Chassériau, Théodore (1819-56). French painter. He was the most gifted pupil of Ingres, whose studio in Rome in entered when he was 11, but in the 1840s he conceived an admiration for Delacroix and attempted, with considerable success, to combine Ingres's Classical linear grace with Delacroix's Romantic color. His chief work was the decoration of the Cour des Comptes in the Palais d'Orsay, Paris, with allegorical scenes of Peace and War (1844-48), but these were almost completely destroyed by fire. There are other examples of his decorative work, however, in various churches in Paris. Chassériau was also an outstanding portraitist and painted nudes and North African scenes (he made a visit there in 1846).
Photographs by Carol Gerten-Jackson.

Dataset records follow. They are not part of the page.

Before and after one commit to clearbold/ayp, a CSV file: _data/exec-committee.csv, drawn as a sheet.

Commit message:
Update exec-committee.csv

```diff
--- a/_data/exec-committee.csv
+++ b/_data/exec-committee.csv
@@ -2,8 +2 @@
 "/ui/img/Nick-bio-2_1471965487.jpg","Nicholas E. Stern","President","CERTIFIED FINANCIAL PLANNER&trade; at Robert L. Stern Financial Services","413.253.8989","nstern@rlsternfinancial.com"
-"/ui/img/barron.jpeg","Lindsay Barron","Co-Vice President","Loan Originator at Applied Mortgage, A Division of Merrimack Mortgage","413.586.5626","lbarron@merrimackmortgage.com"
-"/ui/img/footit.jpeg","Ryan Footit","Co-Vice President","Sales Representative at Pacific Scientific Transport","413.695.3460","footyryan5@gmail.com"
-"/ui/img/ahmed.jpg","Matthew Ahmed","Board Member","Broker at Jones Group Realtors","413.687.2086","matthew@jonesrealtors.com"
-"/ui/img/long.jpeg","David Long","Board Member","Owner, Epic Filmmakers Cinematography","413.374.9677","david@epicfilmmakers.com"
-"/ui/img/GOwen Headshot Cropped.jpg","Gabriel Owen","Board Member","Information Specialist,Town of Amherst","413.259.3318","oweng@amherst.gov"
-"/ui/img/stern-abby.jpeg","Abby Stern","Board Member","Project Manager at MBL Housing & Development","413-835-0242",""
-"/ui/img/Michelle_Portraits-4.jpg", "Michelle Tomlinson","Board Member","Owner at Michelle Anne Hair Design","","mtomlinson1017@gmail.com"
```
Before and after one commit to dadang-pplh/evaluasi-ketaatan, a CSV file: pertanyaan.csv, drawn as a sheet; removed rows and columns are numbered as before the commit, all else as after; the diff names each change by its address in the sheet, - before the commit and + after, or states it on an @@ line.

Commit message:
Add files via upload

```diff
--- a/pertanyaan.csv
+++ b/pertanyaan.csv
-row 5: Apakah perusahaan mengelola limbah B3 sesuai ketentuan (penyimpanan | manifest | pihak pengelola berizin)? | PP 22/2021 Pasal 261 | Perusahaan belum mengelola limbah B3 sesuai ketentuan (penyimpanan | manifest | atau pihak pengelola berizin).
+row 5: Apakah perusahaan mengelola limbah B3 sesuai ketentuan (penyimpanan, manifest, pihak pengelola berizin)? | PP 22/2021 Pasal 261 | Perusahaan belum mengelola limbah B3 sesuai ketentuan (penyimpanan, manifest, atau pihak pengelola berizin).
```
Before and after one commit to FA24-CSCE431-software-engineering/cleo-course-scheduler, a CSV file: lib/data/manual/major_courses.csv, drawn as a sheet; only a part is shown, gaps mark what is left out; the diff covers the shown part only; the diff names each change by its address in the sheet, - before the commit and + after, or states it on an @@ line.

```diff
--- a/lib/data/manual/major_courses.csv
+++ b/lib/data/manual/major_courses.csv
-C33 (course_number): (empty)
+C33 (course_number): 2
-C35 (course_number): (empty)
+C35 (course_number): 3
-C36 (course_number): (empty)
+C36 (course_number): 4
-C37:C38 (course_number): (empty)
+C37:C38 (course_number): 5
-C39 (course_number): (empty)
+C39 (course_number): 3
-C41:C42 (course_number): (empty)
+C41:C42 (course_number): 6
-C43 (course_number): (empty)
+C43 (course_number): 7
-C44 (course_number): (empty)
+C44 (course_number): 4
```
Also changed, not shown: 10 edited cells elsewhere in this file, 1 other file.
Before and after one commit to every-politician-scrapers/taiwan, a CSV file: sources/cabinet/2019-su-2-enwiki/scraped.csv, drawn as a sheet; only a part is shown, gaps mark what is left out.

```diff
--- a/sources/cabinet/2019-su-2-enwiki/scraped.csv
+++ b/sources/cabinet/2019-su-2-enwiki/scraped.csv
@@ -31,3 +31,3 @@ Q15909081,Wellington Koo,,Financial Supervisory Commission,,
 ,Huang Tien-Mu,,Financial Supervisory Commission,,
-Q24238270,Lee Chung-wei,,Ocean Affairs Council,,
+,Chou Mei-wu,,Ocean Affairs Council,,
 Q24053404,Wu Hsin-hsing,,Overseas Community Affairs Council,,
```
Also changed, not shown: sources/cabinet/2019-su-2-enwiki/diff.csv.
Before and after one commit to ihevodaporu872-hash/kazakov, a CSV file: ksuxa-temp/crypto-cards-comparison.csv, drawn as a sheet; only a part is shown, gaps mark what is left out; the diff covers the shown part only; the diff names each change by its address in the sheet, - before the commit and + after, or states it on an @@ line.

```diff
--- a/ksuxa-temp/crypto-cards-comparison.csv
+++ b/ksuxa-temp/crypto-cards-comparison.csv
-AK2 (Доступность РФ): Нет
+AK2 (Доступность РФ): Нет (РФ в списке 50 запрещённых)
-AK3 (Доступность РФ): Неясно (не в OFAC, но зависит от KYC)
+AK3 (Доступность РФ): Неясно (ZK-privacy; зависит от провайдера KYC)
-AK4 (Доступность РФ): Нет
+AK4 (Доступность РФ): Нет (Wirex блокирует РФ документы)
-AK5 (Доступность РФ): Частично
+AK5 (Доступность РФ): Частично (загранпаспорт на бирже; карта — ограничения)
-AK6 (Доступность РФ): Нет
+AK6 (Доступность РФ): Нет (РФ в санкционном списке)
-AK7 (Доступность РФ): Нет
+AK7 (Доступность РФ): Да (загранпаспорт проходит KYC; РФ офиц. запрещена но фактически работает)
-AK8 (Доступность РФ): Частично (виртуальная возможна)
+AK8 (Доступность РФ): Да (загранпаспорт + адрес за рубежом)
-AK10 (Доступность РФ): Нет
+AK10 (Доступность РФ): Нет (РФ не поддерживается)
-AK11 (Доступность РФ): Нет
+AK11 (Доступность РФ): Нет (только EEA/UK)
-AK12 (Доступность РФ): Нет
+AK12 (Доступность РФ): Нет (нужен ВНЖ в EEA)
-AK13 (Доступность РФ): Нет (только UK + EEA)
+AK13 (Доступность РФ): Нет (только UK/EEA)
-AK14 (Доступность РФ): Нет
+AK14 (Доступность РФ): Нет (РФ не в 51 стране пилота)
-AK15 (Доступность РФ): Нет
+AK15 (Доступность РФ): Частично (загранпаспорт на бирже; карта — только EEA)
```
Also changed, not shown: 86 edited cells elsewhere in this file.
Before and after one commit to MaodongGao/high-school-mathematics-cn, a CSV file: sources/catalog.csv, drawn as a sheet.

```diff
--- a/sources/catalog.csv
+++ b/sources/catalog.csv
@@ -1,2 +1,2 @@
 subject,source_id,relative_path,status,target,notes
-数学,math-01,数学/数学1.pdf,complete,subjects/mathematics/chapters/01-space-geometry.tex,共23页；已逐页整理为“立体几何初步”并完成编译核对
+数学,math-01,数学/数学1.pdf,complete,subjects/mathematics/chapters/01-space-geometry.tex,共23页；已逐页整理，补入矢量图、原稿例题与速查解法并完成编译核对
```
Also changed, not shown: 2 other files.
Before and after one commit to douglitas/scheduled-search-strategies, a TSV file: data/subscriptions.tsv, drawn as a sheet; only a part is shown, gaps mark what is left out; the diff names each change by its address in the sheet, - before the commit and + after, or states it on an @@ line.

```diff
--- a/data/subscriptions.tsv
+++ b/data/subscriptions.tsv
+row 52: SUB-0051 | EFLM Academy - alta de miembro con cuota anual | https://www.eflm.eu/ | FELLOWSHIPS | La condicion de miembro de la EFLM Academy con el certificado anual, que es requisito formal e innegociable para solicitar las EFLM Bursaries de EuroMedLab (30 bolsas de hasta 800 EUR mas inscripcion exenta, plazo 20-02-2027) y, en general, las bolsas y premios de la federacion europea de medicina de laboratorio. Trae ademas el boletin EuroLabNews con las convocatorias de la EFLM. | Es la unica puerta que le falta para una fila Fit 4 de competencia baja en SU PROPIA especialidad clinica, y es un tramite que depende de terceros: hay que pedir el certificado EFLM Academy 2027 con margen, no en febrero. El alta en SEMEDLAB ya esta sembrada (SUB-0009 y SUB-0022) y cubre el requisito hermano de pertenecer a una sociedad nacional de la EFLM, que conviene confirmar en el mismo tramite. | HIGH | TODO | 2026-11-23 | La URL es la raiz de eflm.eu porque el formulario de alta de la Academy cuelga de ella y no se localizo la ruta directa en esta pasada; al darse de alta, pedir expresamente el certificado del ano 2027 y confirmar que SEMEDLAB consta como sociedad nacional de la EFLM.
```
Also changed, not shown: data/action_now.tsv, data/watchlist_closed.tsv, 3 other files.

Thanks to the BMW Foundation, the WebMuseum mirrors, partners and contributors for their support.